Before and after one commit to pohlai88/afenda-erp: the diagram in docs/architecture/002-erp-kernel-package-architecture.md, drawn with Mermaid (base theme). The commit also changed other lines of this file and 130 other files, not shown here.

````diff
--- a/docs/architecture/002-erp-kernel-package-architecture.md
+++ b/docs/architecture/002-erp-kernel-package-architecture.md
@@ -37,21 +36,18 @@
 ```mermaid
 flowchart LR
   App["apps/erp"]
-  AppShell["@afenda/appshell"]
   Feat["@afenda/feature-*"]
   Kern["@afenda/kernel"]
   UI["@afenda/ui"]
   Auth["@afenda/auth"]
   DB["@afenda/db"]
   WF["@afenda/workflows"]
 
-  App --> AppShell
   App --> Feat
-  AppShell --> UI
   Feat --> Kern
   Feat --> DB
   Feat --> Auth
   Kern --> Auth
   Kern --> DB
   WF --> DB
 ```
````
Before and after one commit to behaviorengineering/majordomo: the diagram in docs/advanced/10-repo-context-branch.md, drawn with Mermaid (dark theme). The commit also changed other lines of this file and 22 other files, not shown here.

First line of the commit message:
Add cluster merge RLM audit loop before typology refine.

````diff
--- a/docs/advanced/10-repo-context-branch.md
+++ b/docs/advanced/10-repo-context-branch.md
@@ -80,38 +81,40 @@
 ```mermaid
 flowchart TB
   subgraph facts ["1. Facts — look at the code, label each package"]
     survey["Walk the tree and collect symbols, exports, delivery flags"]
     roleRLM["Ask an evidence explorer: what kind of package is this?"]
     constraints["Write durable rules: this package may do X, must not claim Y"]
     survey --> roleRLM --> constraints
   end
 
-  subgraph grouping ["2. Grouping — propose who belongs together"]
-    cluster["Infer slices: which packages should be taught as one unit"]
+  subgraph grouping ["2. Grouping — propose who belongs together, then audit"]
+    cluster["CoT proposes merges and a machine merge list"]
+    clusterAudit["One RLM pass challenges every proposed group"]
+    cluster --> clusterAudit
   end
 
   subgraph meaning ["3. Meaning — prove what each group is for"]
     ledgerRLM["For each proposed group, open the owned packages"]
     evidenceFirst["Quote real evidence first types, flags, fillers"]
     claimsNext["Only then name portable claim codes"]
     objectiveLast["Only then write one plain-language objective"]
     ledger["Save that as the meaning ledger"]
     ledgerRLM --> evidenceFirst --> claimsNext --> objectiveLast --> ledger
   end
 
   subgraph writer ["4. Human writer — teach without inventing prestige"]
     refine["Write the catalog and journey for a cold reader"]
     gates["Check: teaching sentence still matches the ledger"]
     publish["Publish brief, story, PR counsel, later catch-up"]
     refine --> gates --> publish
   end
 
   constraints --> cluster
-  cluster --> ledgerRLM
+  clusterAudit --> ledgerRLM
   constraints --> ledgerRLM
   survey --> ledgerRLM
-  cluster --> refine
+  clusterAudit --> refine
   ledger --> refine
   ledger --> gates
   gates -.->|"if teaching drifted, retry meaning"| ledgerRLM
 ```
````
_ _ _ _ _
— WORK TO COMPLETE —
What you copy out must be exactly the lines from the line containing "brief, story, PR" through the end of the records.

— SOLUTION TO THE EXERCISE —
     publish["Publish brief, story, PR counsel, later catch-up"]
     refine --> gates --> publish
   end
 
   constraints --> cluster
-  cluster --> ledgerRLM
+  clusterAudit --> ledgerRLM
   constraints --> ledgerRLM
   survey --> ledgerRLM
-  cluster --> refine
+  clusterAudit --> refine
   ledger --> refine
   ledger --> gates
   gates -.->|"if teaching drifted, retry meaning"| ledgerRLM
 ```
````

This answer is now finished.